[[ Given data, beginning ]]
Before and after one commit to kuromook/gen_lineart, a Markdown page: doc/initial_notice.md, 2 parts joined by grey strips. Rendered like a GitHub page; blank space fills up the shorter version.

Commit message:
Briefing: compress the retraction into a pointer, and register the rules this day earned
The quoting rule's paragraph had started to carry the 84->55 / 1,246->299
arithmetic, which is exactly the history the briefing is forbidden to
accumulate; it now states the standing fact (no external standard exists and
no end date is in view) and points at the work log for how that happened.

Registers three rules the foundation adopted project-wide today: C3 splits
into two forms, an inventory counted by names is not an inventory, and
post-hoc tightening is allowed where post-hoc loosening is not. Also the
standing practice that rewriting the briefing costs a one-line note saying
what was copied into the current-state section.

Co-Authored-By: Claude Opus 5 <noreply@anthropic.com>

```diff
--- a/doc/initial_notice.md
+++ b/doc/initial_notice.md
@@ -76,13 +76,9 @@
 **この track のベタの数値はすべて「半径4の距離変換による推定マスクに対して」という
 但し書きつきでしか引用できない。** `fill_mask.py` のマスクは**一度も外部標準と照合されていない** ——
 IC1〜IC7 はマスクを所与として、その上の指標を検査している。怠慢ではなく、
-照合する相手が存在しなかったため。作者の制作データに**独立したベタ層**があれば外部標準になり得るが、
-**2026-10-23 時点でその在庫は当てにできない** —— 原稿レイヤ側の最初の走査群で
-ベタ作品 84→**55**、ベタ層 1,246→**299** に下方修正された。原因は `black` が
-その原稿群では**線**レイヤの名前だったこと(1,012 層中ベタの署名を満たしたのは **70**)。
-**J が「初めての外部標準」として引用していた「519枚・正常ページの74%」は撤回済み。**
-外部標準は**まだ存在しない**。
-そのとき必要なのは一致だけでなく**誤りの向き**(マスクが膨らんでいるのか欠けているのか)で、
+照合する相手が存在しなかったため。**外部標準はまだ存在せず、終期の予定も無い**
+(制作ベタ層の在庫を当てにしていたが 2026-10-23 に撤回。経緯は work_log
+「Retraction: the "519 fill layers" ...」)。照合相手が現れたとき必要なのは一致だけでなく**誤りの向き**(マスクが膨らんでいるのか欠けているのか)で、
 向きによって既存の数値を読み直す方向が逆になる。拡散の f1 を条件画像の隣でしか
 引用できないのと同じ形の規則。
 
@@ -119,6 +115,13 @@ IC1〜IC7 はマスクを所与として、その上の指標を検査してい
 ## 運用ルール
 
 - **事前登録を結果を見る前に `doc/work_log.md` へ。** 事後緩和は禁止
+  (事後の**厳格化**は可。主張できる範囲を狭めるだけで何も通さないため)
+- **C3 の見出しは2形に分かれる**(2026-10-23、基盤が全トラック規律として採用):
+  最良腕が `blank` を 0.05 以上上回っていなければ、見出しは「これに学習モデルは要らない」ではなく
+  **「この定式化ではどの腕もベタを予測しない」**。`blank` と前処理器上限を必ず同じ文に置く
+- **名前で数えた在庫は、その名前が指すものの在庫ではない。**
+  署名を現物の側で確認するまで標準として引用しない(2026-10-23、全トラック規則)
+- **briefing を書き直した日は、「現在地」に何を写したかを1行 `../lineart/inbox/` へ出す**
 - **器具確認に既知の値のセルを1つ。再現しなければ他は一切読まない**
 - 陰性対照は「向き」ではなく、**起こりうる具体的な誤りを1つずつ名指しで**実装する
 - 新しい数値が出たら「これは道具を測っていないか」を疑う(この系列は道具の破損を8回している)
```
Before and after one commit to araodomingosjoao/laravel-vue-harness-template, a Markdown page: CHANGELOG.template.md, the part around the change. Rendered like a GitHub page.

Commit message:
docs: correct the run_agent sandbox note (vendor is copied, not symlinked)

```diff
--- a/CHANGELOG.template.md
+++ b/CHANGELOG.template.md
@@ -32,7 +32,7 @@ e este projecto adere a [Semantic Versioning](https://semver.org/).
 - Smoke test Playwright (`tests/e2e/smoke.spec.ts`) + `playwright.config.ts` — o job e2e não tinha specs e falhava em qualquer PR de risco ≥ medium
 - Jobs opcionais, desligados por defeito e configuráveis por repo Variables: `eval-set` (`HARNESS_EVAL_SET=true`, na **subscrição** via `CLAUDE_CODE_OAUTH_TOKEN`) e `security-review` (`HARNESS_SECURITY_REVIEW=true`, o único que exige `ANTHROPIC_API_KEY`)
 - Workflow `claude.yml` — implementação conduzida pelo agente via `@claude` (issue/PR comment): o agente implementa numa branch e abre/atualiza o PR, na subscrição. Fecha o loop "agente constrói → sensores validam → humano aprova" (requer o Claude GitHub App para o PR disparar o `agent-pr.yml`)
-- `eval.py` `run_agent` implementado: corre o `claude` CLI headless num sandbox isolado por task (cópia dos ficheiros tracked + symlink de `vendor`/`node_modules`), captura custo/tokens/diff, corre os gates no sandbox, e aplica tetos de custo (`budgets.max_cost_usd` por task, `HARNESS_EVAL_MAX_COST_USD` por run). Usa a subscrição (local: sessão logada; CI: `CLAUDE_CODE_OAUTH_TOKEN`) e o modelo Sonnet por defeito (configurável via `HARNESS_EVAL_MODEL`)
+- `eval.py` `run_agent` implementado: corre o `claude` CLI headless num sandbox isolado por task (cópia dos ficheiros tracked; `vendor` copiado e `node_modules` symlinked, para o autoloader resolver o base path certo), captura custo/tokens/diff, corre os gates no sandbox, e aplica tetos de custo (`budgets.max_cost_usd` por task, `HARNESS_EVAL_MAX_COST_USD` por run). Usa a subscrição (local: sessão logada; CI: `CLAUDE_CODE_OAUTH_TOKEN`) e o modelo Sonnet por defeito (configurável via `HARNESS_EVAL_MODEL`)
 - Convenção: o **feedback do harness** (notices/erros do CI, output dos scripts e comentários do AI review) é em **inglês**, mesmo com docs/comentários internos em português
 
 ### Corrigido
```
[[ Given data, end ]]
### Directions
Search the entries for "copied" and copy out each line that has it.

### Reply
what was copied into the current-state section.
docs: correct the run_agent sandbox note (vendor is copied, not symlinked)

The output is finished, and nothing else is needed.